▶ **TASK DIRECTIONS**:
Begin at the top of the records below and print each line exactly until the line containing "Also changed, not shown: main.pdf." has been printed; any pictures are to be left out.

▶ **RECORDS FOR THE TASK**:
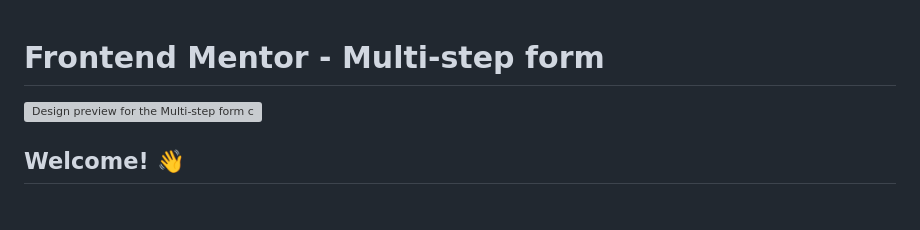
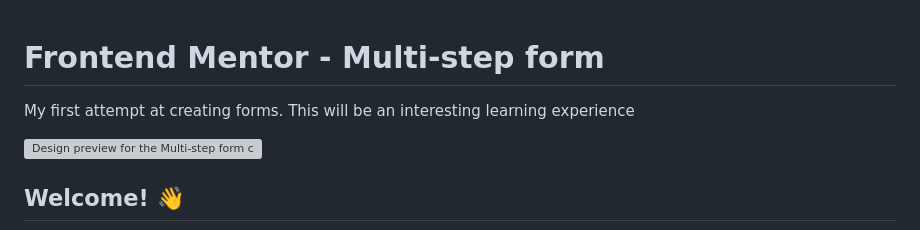
Before and after one commit to breeMudi/multi-step-form-main-8_20, a Markdown page: README.md, the part around the change. GitHub-like rendering; blank space fills up the shorter version; grey boxes are pictures that could not be loaded.

```diff
--- a/README.md
+++ b/README.md
@@ -1,4 +1,6 @@
 # Frontend Mentor - Multi-step form
+
+My first attempt at creating forms. This will be an interesting learning experience
 
 ![Design preview for the Multi-step form coding challenge](./design/desktop-preview.jpg)
 
```
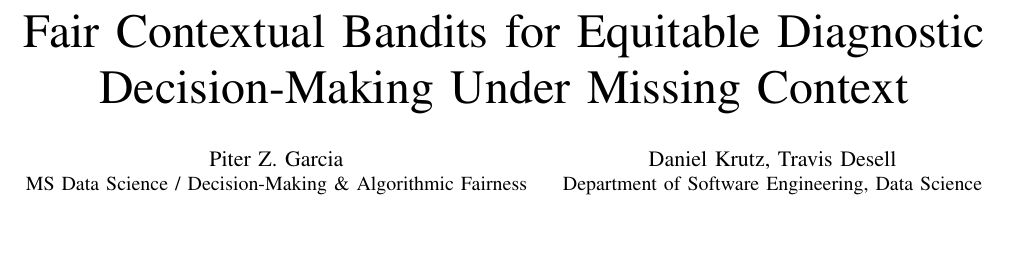
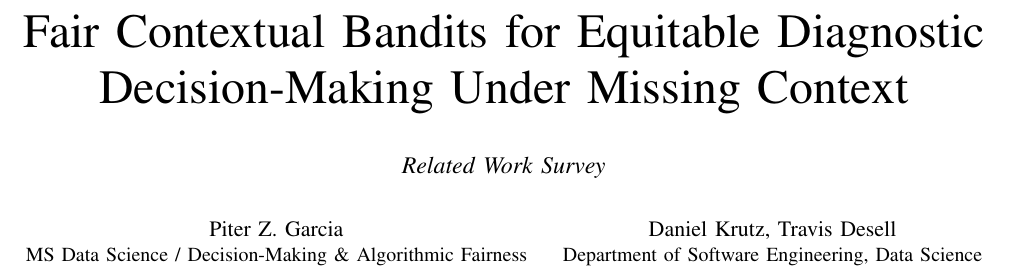
Before and after one commit to pzg8794/DSCI601-Project_Proposal, a LaTeX paper (main.tex): part of page 1 of 6, cut so that both start at the same text, the shorter picture padded with empty space. Compiled offline with pdfLaTeX.

Commit message:
Meta: add subtitle

```diff
--- a/main.tex
+++ b/main.tex
@@ -18,7 +18,8 @@
 \definecolor{allocpurple}{RGB}{155,89,182}
 
 \title{Fair Contextual Bandits for Equitable
-Diagnostic Decision-Making Under Missing Context}
+Diagnostic Decision-Making Under Missing Context\\[0.3em]
+{\large\textit{Related Work Survey}}}
 
 \author{
 \IEEEauthorblockN{Piter Z. Garcia}
```
Also changed, not shown: main.pdf.
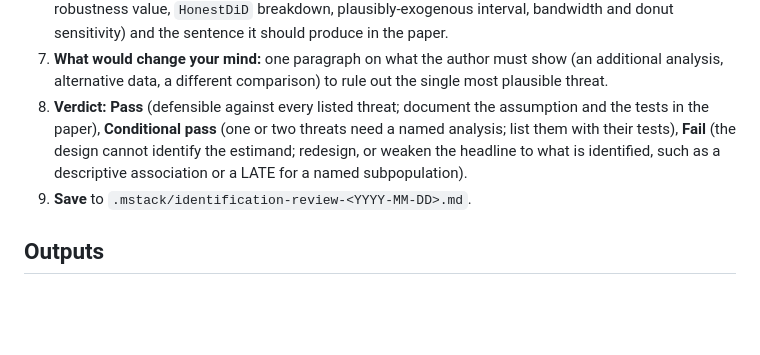
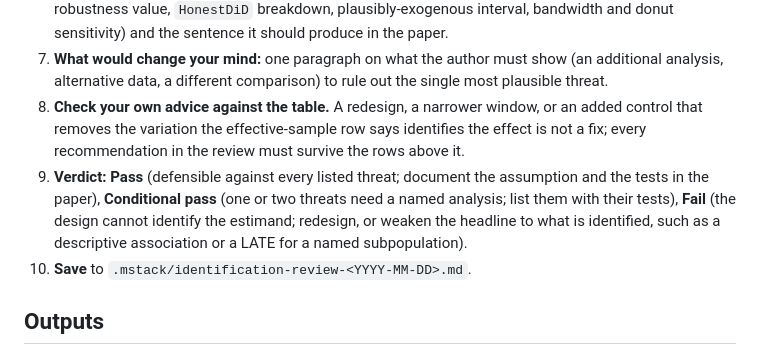
Before and after one commit to matthewdigiuseppe/MStack, a Markdown page: skills/identification-review/SKILL.md, the part around the change. Rendered like a GitHub page; blank space fills up the shorter version.

Commit message:
identification-review: check the review's own recommendations against the effective-sample row
A blind comparison of the reference-backed skill against the previous
version (9.5 vs 7.7, 9/9 vs 8/9 expectations on a shift-share interaction
design) flagged one gap in the winner: it recommended a sample window
without confronting its own finding about where the identifying variation
lives. The skill now asks for that self-consistency check before the verdict.

Co-Authored-By: Claude Fable 5.1 <noreply@anthropic.com>
Claude-Session: https://claude.ai/code/session_01CnHwzYknnQysUss1GDQMG8

```diff
--- a/skills/identification-review/SKILL.md
+++ b/skills/identification-review/SKILL.md
@@ -30,8 +30,9 @@ Run after `/mstack:theory-build` to lock identification before committing to a d
    plus the design-specific tests from the reference (density test at the cutoff, event-study pre-period, first-stage strength, Rotemberg weights and share balance, covariate balance).
 6. **Sensitivity.** Name the sensitivity analysis the paper must report for this design (`sensemakr` robustness value, `HonestDiD` breakdown, plausibly-exogenous interval, bandwidth and donut sensitivity) and the sentence it should produce in the paper.
 7. **What would change your mind:** one paragraph on what the author must show (an additional analysis, alternative data, a different comparison) to rule out the single most plausible threat.
-8. **Verdict:** **Pass** (defensible against every listed threat; document the assumption and the tests in the paper), **Conditional pass** (one or two threats need a named analysis; list them with their tests), **Fail** (the design cannot identify the estimand; redesign, or weaken the headline to what is identified, such as a descriptive association or a LATE for a named subpopulation).
-9. **Save** to `.mstack/identification-review-<YYYY-MM-DD>.md`.
+8. **Check your own advice against the table.** A redesign, a narrower window, or an added control that removes the variation the effective-sample row says identifies the effect is not a fix; every recommendation in the review must survive the rows above it.
+9. **Verdict:** **Pass** (defensible against every listed threat; document the assumption and the tests in the paper), **Conditional pass** (one or two threats need a named analysis; list them with their tests), **Fail** (the design cannot identify the estimand; redesign, or weaken the headline to what is identified, such as a descriptive association or a LATE for a named subpopulation).
+10. **Save** to `.mstack/identification-review-<YYYY-MM-DD>.md`.
 
 ## Outputs
 
```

▶ **ANSWER FOR THE TASK**:
Before and after one commit to breeMudi/multi-step-form-main-8_20, a Markdown page: README.md, the part around the change. GitHub-like rendering; blank space fills up the shorter version; grey boxes are pictures that could not be loaded.

```diff
--- a/README.md
+++ b/README.md
@@ -1,4 +1,6 @@
 # Frontend Mentor - Multi-step form
+
+My first attempt at creating forms. This will be an interesting learning experience
 
 ![Design preview for the Multi-step form coding challenge](./design/desktop-preview.jpg)
 
```
Before and after one commit to pzg8794/DSCI601-Project_Proposal, a LaTeX paper (main.tex): part of page 1 of 6, cut so that both start at the same text, the shorter picture padded with empty space. Compiled offline with pdfLaTeX.

Commit message:
Meta: add subtitle

```diff
--- a/main.tex
+++ b/main.tex
@@ -18,7 +18,8 @@
 \definecolor{allocpurple}{RGB}{155,89,182}
 
 \title{Fair Contextual Bandits for Equitable
-Diagnostic Decision-Making Under Missing Context}
+Diagnostic Decision-Making Under Missing Context\\[0.3em]
+{\large\textit{Related Work Survey}}}
 
 \author{
 \IEEEauthorblockN{Piter Z. Garcia}
```
Also changed, not shown: main.pdf.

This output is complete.